The Maine housing market is again strained, experts say, because inventory is low. But the market shows signs of bouncing back with inventory now increasing, which could improve the summer sales season.

Demand has remained high, and prices continue to increase statewide, with the June median sales price at $385,000, a 4% increase from May 2023 and an increase of more than 6% compared to June 2022, according to data released Thursday by the Maine Association of Realtors.

The median selling price in Cumberland County reached a historic high in June at $565,000, up 4.1% from May and up 9.6% over the same period in 2022.

This is the highest median sales price in the last three years by more than $15,000. The median sales price is the point where half the units sold are above that price and half are below it.

Only five counties across the state saw no change or a slight decrease in median sales price in June compared to last year: Aroostook, Hancock, Piscataquis, Sagadahoc and Waldo.

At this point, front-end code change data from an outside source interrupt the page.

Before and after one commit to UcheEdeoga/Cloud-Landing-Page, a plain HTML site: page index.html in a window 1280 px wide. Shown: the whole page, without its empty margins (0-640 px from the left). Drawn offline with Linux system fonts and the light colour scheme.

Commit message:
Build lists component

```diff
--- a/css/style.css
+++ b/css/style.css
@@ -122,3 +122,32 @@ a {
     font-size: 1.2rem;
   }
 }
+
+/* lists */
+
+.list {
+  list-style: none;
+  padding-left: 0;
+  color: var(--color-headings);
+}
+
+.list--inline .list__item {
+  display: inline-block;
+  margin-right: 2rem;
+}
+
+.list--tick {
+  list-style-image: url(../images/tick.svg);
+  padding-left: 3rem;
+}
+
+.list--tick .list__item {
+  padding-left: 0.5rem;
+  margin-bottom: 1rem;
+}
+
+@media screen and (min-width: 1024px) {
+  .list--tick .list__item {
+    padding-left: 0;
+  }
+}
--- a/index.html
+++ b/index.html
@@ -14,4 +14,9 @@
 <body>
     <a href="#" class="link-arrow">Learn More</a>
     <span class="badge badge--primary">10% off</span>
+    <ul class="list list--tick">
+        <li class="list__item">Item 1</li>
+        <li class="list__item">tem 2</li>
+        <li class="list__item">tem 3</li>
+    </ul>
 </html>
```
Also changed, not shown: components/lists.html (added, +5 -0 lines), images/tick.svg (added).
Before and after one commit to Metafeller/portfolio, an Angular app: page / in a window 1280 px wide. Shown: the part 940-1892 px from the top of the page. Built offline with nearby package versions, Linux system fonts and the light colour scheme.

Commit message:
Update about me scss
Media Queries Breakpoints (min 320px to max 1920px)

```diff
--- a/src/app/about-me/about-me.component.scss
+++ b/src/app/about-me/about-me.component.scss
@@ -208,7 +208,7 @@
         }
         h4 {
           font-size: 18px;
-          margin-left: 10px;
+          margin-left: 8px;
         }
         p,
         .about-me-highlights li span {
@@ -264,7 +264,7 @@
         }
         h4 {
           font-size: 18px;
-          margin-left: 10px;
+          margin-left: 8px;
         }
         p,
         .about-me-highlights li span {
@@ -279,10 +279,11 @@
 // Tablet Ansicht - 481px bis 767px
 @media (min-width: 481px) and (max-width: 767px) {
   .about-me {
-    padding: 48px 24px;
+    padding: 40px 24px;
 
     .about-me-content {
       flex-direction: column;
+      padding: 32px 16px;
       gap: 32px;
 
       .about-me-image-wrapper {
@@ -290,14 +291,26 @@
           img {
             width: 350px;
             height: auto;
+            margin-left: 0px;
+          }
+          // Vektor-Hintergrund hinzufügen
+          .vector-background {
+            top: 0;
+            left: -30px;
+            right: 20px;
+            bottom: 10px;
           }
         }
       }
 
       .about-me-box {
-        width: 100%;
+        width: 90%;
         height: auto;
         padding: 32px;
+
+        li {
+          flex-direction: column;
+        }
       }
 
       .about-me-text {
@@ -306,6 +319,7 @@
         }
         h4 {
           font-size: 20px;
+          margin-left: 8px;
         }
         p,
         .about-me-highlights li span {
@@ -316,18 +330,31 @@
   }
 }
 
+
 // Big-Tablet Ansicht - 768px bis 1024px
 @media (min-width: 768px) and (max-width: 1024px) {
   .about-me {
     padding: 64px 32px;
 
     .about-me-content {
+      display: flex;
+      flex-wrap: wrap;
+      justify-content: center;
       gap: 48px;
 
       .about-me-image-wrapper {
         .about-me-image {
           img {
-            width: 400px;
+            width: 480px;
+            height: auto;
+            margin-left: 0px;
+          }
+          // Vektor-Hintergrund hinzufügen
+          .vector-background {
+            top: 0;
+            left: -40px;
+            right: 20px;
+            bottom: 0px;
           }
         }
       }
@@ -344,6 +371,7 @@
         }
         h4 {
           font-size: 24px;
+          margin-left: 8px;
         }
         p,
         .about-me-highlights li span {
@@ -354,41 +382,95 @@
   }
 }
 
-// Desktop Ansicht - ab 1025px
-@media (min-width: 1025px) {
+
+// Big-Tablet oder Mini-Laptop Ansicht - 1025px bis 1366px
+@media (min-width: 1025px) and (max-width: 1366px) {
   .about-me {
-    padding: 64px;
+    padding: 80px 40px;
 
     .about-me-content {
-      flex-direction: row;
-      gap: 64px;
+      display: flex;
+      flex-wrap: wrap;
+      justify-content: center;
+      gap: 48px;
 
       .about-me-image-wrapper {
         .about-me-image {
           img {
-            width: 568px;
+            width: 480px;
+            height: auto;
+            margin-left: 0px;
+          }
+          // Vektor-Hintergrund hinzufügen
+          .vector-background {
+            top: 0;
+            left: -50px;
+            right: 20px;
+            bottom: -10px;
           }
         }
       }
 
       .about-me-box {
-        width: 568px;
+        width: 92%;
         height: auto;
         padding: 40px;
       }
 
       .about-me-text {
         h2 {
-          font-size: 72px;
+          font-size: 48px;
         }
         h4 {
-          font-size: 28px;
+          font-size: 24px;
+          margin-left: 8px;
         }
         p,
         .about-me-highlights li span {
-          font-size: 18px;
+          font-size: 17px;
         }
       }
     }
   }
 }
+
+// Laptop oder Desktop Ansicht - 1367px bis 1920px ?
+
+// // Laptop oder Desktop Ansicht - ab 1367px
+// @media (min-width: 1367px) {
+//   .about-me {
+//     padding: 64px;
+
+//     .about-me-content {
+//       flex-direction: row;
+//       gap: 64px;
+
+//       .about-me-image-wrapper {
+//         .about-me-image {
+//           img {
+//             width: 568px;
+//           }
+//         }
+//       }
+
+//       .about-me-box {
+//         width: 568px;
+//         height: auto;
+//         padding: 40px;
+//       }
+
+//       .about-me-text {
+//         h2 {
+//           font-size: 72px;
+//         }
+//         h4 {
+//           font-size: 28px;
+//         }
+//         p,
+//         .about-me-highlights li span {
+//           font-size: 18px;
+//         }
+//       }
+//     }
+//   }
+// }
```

With prices still rising and continued low inventory, sales remained low in June, decreasing 19.24% statewide compared to June 2022. This sales dip follows a continuing trend in the Maine housing market this spring, with a year-over-year decrease of more than 20% in May and over 30% in April.


Nationally, the housing market saw an 18.9% decrease in June sales over the year before, according to the National Association of Realtors.

Houses on average across the state are staying on the market for six days. In counties like Knox and Waldo with lower sales rates, houses are averaging closer to 10 days on the market. But in Cumberland and York counties, the average is closer to five days.

As the top three counties for sales in Maine, Cumberland, York and Penobscot counties all saw an increase in inventory from May to June – from 255 single-family homes for sale to 328 in Cumberland, 263 to 323 in York and 191 to 275 in Penobscot.

Carmen McPhail, president of the Maine Association of Realtors, sees the signs of increasing inventory and increasing sales, as signs the market may be balancing out a bit more the rest of the summer.

Related Headlines

Only subscribers are eligible to post comments. Please subscribe or login first for digital access. Here’s why.

Use the form below to reset your password. When you've submitted your account email, we will send an email with a reset code.